Hiranyakashipu’s own only son Prahalada was a follower of Lord Vishnu and disagreed to follow his diktat of worshipping his father. He remained devoted to Lord Vishnu. This makes Hiranyakashipu Infuriated and vowed to kill his own son. He subjected Prahlada to cruel punishments, none of which affected the boy or his devotion to God. Finally, Holika, Prahlada’s evil aunt, tricked him to sit on a pyre with her.
Holika was wearing a cloak that made her immune to fire. As the fire was lit, the cloak flew from Holika and encased to Prahalada. Hence Prahlada, who survived while Holika burned and killed on the pyre.

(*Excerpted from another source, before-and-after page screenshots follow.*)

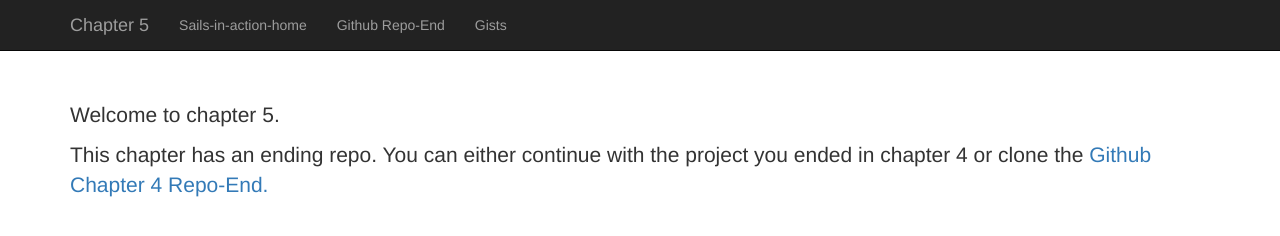
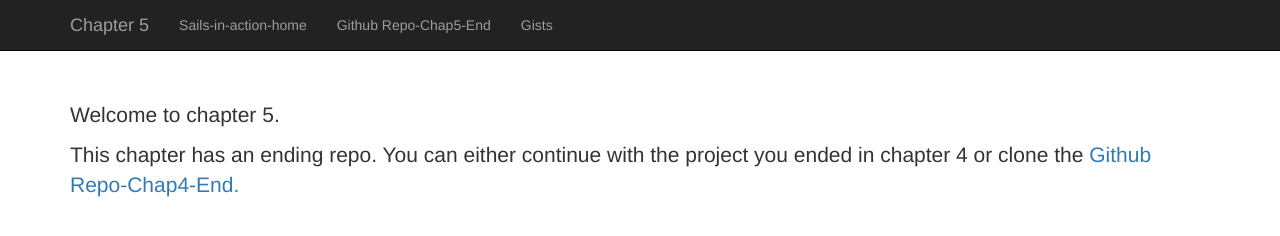
Before and after one commit to sailsinaction/chapter-5, a plain HTML site: page index.html in a window 1280 px wide. Drawn offline with nearby package versions, Linux system fonts and the light colour scheme.

Commit message:
formatting

```diff
--- a/index.html
+++ b/index.html
@@ -20,7 +20,7 @@
         <div id="navbar" class="navbar-collapse collapse">
           <ul class="nav navbar-nav">
             <li><a href="http://sailsinaction.github.io/">Sails-in-action-home</a></li>
-            <li><a href="https://github.com/sailsinaction/brushfire-ch5-end">Github Repo-End</a></li>
+            <li><a href="https://github.com/sailsinaction/brushfire-ch5-end">Github Repo-Chap5-End</a></li>
             <li><a href="https://gist.github.com/sailsinaction/eed1fd98827a4347e7ce">Gists</a></li>
           </ul>
           </div><!--/.nav-collapse -->
@@ -31,7 +31,7 @@
         Welcome to chapter 5.
       </p>
       <p style="font-size: 21px; font-family: Helvetica Neue; font-weight: 200; ">
-        This chapter has an ending repo. You can either continue with the project you ended in chapter 4 or clone the <a href="https://github.com/sailsinaction/brushfire-ch4-end">Github Chapter 4 Repo-End.</a>
+        This chapter has an ending repo. You can either continue with the project you ended in chapter 4 or clone the <a href="https://github.com/sailsinaction/brushfire-ch4-end">Github Repo-Chap4-End.</a>
       </p>
       </div>
       <script src="https://maxcdn.bootstrapcdn.com/bootstrap/3.3.6/js/bootstrap.min.js" integrity="sha384-0mSbJDEHialfmuBBQP6A4Qrprq5OVfW37PRR3j5ELqxss1yVqOtnepnHVP9aJ7xS" crossorigin="anonymous"></script>
```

Lord Vishnu, the god who appears as an Narasimha avatar to restore Dharma– half human and half lion, at dusk (when it was neither day nor night), took Hiranyakashyapu at a doorstep (which was neither indoors nor outdoors), placed him on his lap (which was neither land, water nor air), and then eviscerated and killed the king with his lion claws (which were neither a handheld weapon nor a launched weapon).
The Holika bonfire and Holi signify the celebration of the symbolic victory of good over evil, of Prahlada over Hiranyakashipu, and Holika, that burned in the fire.
The next morning of Holika Dahan is celebrated as Rangwali Holi or Dhulandi – a festival of colours, where people smear each other with Gulal, colours and drench each other. Water guns and water-filled balloons are also used to play and colour each other.
The frolic and fight with colours occur in the open streets, open parks, outside temples and buildings. Groups carry drums and other musical instruments, go from place to place, sing and dance. People visit family, friends and foes to throw coloured powders at each other, laugh and gossip.
In the Braj region of Uttar Pradesh in India, where the Hindu deity Krishna grew up, the festival is celebrated until Rangpanchmi in commemoration of the divine love of Radha for Krishna. The festivities officially usher in spring, with Holi celebrated as a festival of love.
Things To Avoid In Holi
Play friendly Holi, avoid making it rough and rowdy.
- Discourage the use of eggs, mud, tar or gutter water while playing Holi. It’s never safe to play Holi with such things.
- Do not apply harmful colours on the face of anyone who is not interested.
- Do not run or jump on the wet floors as this can be dangerous.
- Play Holi with known people such as family and friends instead of unknown ones.
- Avoid hard drinks like liquor or even bhang, which is very harmful.
AfterGraduation team wishes You and Your Family a happy and Colourful HOLI. May your life be filled with happiness and may you be successful in whatever you do. Enjoy the festival “Bura na maano, Holi hai. Happy Holi!”